Support from the GP when you have dementia
Find out what support is available from a GP when a person has dementia, including the role of the GP in dementia care. The GP can support a person even if they don't accept their diagnosis.
- You are here: Support from the GP when you have dementia
- Support and services from the GP
- GP annual review with a person with dementia
- Coping with GP appointments when you have dementia
- Can the GP share information with carers?
- Changing your GP and complaints
- How the GP can support a person with dementia - useful organisations
How the GP can support a person with dementia
The role of the GP
General Practitioners (GP) and GP practice staff have an important role in supporting people with dementia and their carers. They can offer treatments, referrals, advice and information to help the person to manage their condition and live well with dementia. People with dementia and carers should have a check-up with their own doctor, at least once a year.
They should also see them as soon as possible if they have any concerns about their health. If you think that someone you know may have dementia, but they have not been diagnosed, talk to your doctor.
GPs will often be involved in the process of a diagnosis, either by making a diagnosis themselves or referring a person to specialist services.
What support will a GP give after a diagnosis?
GPs are an important source of support for people diagnosed with dementia, and their carers. Their doctor can help them to manage the condition, and to live well after a diagnosis of dementia.

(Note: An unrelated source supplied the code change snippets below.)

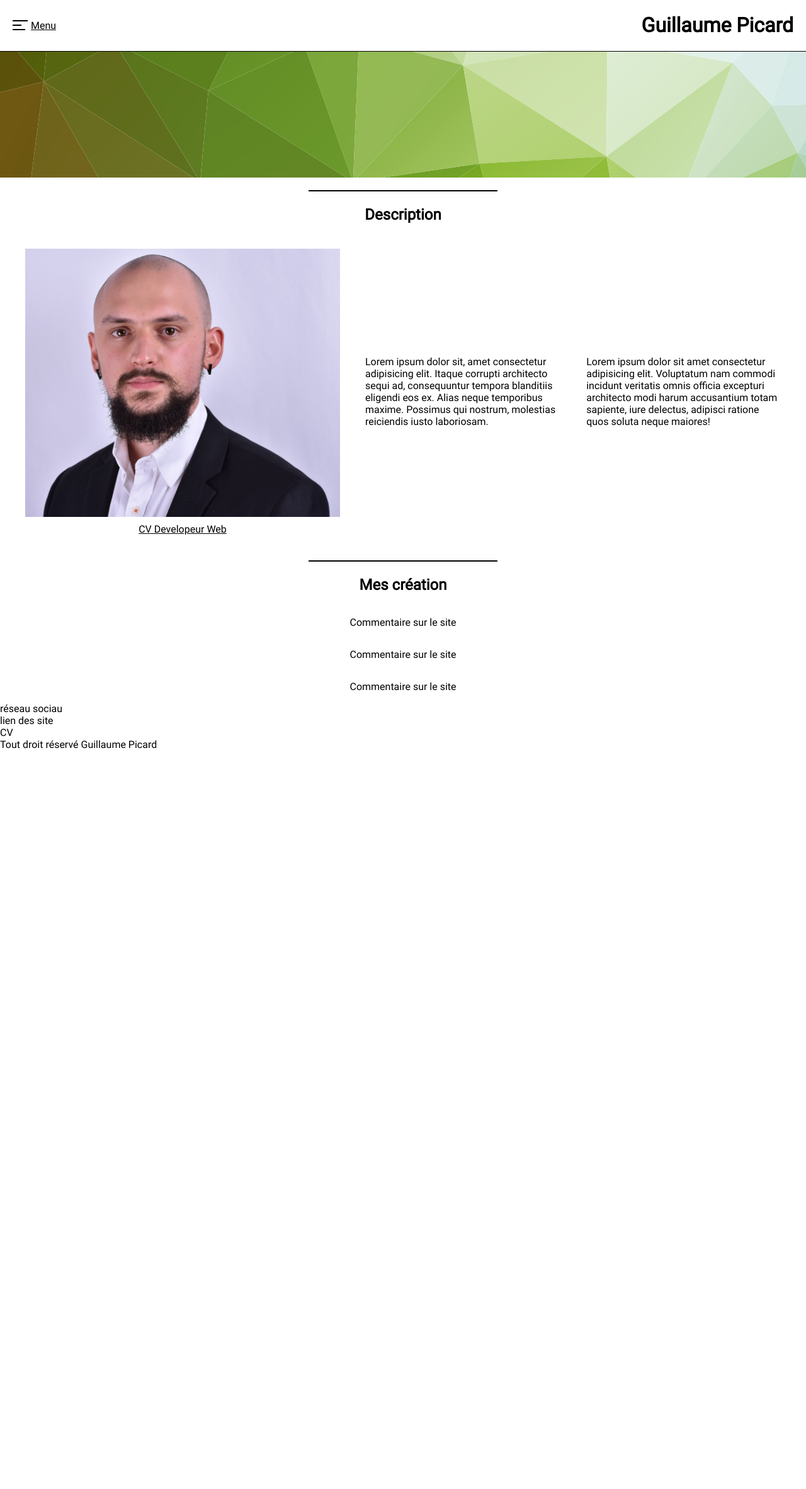
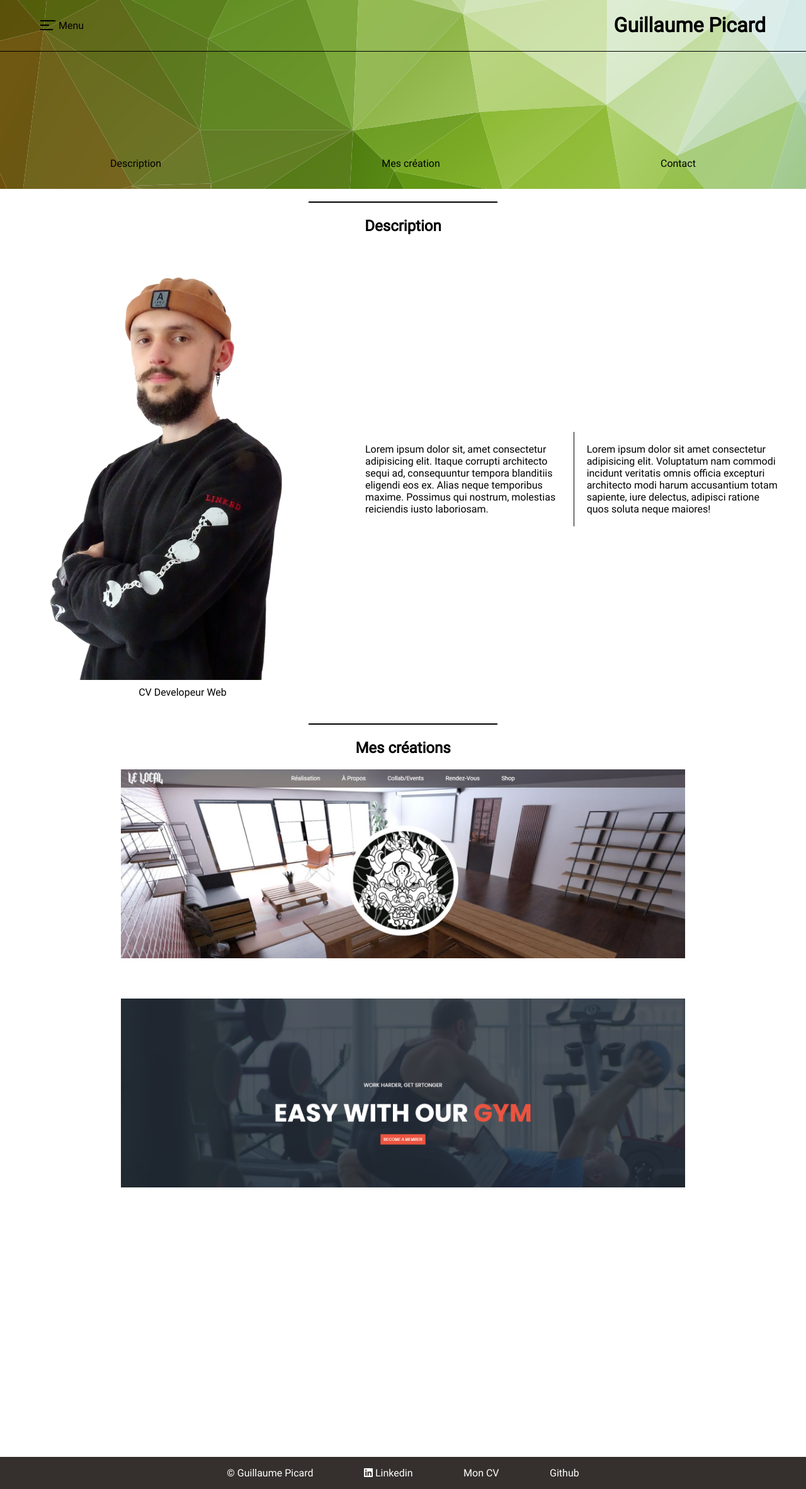
Before and after one commit to guixou/Portfolio, a PHP site: page / in a window 1280 px wide. Shown: the whole page at 63% size. Before the commit the page ends 1189 px from the top, so only its background shows below. Run offline with PHP 8.4, Linux system fonts and the light colour scheme; some libraries are stand-ins or nearby versions.

Commit message:
33/11
site + js header

```diff
--- a/assets/css/normalise.css
+++ b/assets/css/normalise.css
@@ -2,8 +2,13 @@
 
 @font-face {
     font-family: 'Roboto';
-    src: url(../fonts/Roboto/Roboto-Regular.ttf);
+    src: url(../font/Roboto/Roboto-Regular.ttf);
 }
+
+html {
+    height: 100%;
+}
+
 
 body {
     margin: 0;
@@ -12,6 +17,7 @@ body {
 
 a{
     color: black;
+    text-decoration: none;
 }
 
 h2 {
--- a/assets/css/style.css
+++ b/assets/css/style.css
@@ -1,25 +1,46 @@
+
 /*########################
         Haeder
 ########################*/
 
-header {
+.header {
     display: flex;
     justify-content: space-between;
-    padding:0 20px 0 20px;
+    padding:0 5% 0 5%;
     border-bottom: 1px solid black;
+    position: absolute;
+    width: 90%;
 }
 
-header a{
+.header a{
     display: flex;
     align-items: center;
 }
 
-header a svg{
+.header a svg{
     margin-right: 5px;
 }
+
 .ImageHeader {
-    max-height: 200px;
+    max-height: 300px;
     overflow: hidden;
+}
+
+nav{
+    display: flex;
+    justify-content: space-around;
+    width: 100%;
+    position: absolute;
+    top: 250px;
+}
+/* fixation du header JS */
+
+#fixed-header{
+    background-color: rgba(54, 50, 50, 0.363);
+    position: fixed;
+    top: 0;
+    height: 5%;
+    align-items: center;
 }
 
 
@@ -51,3 +72,71 @@ header a svg{
     flex-direction: column;
     align-items: center;
 }
+
+/* 1er site le local */
+
+.site {
+    background-repeat: no-repeat;
+    background-size: cover;
+    height: 300px;
+    width: 70%;
+    margin-bottom: 5%;
+}
+
+.site a{
+    height: 100%;
+    width: 100%;
+    display: flex;
+    align-items: center;
+    justify-content: center;
+    color: rgba(255, 255, 255, 0);
+    font-weight: bolder;
+    font-size: 2em;
+}
+
+.site a:hover { /* filtre noire, text blanc */
+    background-color: rgba(0, 0, 0, 0.466);
+    color: rgb(255, 255, 255);
+}
+
+.site a:hover, .site a { /* transition */
+    transition: all;
+    transition-duration: 0.5s;
+}
+
+.site div {
+    text-align: center;
+}
+
+.LeLocal {
+    background-image: url(../image/LeLocal.JPG);
+}
+
+.TrainingStudio {
+    background-image: url(../image/TrainingStudio.PNG);
+}
+
+
+
+/*########################
+        footer
+########################*/
+
+footer {
+    background-color: rgb(53, 48, 45);
+    color: white;
+    display: flex;
+    justify-content: center;
+}
+
+footer div{
+    display: flex;
+    justify-content: space-around;
+    width: 50%;
+    align-items: center;
+}
+
+
+footer a{
+    color: white;
+}
--- /dev/null
+++ b/assets/js/header.js
@@ -0,0 +1,15 @@
+'use strict';
+
+document.addEventListener('DOMContentLoaded', function () {
+
+    window.addEventListener('scroll', function(e){
+
+        const header = document.querySelector(".nav");
+
+        if(window.scrollY > 250){
+            header.setAttribute("id", "fixed-header");
+        } else {
+            header.removeAttribute("id", "fixed-header");
+        }
+    });
+});
--- a/index.html
+++ b/index.html
@@ -4,13 +4,15 @@
     <meta charset="UTF-8">
     <meta http-equiv="X-UA-Compatible" content="IE=edge">
     <meta name="viewport" content="width=device-width, initial-scale=1.0">
-    <title>Les lien utile de lipro</title>
+    <title>Guillaume Picard Developeur Web</title>
     <script src="https://kit.fontawesome.com/0fc5bb7376.js" crossorigin="anonymous"></script>
     <link rel="stylesheet" href="assets/css/normalise.css">
     <link rel="stylesheet" href="assets/css/style.css">
+    <script src="assets/js/header.js"></script>
 </head>
 <body>
     <header>
+        <div class="header">
             <a href="">
                 <svg aria-hidden="true" width="24" height="24" viewBox="0 0 24 24" xmlns="http://www.w3.org/2000/svg" fill="currentColor">
                     <path d="M0 4h24v2H0zM0 11h14v2H0zM0 18h20v2H0z"></path>
@@ -21,6 +23,13 @@
             <div>
                 <h1>Guillaume Picard</h1>
             </div>
+        </div>
+
+        <nav class="nav">
+            <a href="">Description</a>
+            <a href="">Mes création</a>
+            <a href="">Contact</a>
+        </nav>
     </header>
 
     <main>
@@ -31,17 +40,20 @@
 
         <section class="descrition">
             <div class="trait">
-                <svg width="300" height="5" viewBox="0 0 300 5" xmlns="http://www.w3.org/2000/svg">
+                <svg width="300" height="5" viewBox="0 0 300 5"  xmlns="http://www.w3.org/2000/svg">
                     <line x1="0" y1="0" x2="1000" y2="0" stroke-width="4" stroke="black" />
                 </svg>
             </div>
             <h2>Description</h2>
             <div>
                 <div class="cv">
-                    <img src="assets/image/moi.JPG" alt="c'est moi">
+                    <img src="assets/image/moi.png" alt="c'est moi">
                     <a href="">CV Developeur Web</a>
                 </div>
                 <div><p>Lorem ipsum dolor sit, amet consectetur adipisicing elit. Itaque corrupti architecto sequi ad, consequuntur tempora blanditiis eligendi eos ex. Alias neque temporibus maxime. Possimus qui nostrum, molestias reiciendis iusto laboriosam.</p></div>
+                <svg width="5" height="50%" viewBox="0 0 5 50%" xmlns="http://www.w3.org/2000/svg">
+                    <line x1="0" y1="0" x2="0" y2="1000" stroke-width="2" stroke="black"></line>
+                </svg>
                 <div><p>Lorem ipsum dolor sit amet consectetur adipisicing elit. Voluptatum nam commodi incidunt veritatis omnis officia excepturi architecto modi harum accusantium totam sapiente, iure delectus, adipisci ratione quos soluta neque maiores!</p></div>
             </div>
         </section>
@@ -52,36 +64,45 @@
                     <line x1="0" y1="0" x2="1000" y2="0" stroke-width="4" stroke="black" />
                 </svg>
             </div>
-            <h2>Mes création</h2>
-            <article class="LeLocal">
-                <div> <!-- mettre un background img sur chaque div-->
-                  <p>Commentaire sur le site</p>
+
+            <h2>Mes créations</h2>
+
+            <article class="site LeLocal">
+                <a href="" >
+                    <div>
+                        <p>Le local</p>
+                        <p>Shop de piersing</p>
                     </div>
+                </a>
             </article>
 
-            <article>
-                <div> <!-- mettre un background img sur chaque div-->
-                  <p>Commentaire sur le site</p>
+            <article class="site TrainingStudio">
+                <a href="">
+                    <div>
+                        <p>Training Studio</p>
+                        <p>Site pour une salle de sport (fictive)</p>
                     </div>
+                </a>
             </article>
 
-            <article>
-                <div> <!-- mettre un background img sur chaque div-->
-                  <p>Commentaire sur le site</p>
+            <article class="site">
+                <a href="">
+                    <div>
+                        <p>site</p>
+                        <p>Description</p>
                     </div>
+                </a>
             </article>
+
         </section>
     </main>
 
     <footer>
         <div>
-            <div>réseau sociau</div>
-            <div>lien des site</div>
-            <div>CV </div>
-        </div>
-
-        <div>
-            Tout droit réservé Guillaume Picard
+            <p>© Guillaume Picard</p>
+            <a href="https://www.linkedin.com/in/guillaume-picard-9513aa1b5/"><i class="fab fa-linkedin"></i> Linkedin</a>
+            <a href=""">Mon CV</a>
+            <a href="https://github.com/guixou">Github</a>
         </div>
     </footer>
 </body>
```
Also changed, not shown: assets/image/TrainingStudio.PNG (added), assets/image/bck-moi.JPG (renamed from assets/image/moi.JPG), assets/image/moi.png (added). Lines whose indentation alone changed are shown as unchanged.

Following a diagnosis, the GP should make sure that the person understands what this means, and talk with them about what to do next. They may also tell the person where they can get further information, and share any local sources of support.
What will the GP say about driving?
If the person with dementia currently drives, the GP will tell them that they must notify their insurer and DVLA (DVA in Northern Ireland).
For more information see Driving and dementia
What support can the GP give to help plan ahead?
The GP should talk to the person about planning for the future. This can include the types of care and support they would like in future, and end of life care.
Family and friends may be included in this discussion. Talking about the future is especially important for people with dementia, as they may not be able to make decisions for themselves later on. The GP can talk about this in the person's annual review.
For information on all aspects of preparing for the future, see Planning ahead
What information will the GP record?
The GP may take the contact details of a carer, family member or friend of the person with dementia. This person will be a key contact and the person with dementia may allow the doctor to share relevant medical information with them.
For more information, see Can the GP share information with carers?
Can the GP support a person if they don't accept their diagnosis?
Sometimes, after a diagnosis of dementia, the person may not understand or accept their diagnosis. There can be many reasons for this, including memory problems. The person may be in denial, or have what is known as ‘lack of insight’.
Even though a person may not acknowledge their diagnosis, their GP can support them. It may still be possible to talk about planning ahead and future care. Tell the GP if the person won’t accept support and this means that they or someone else is in danger.
For more information see Understanding denial and lack of insight.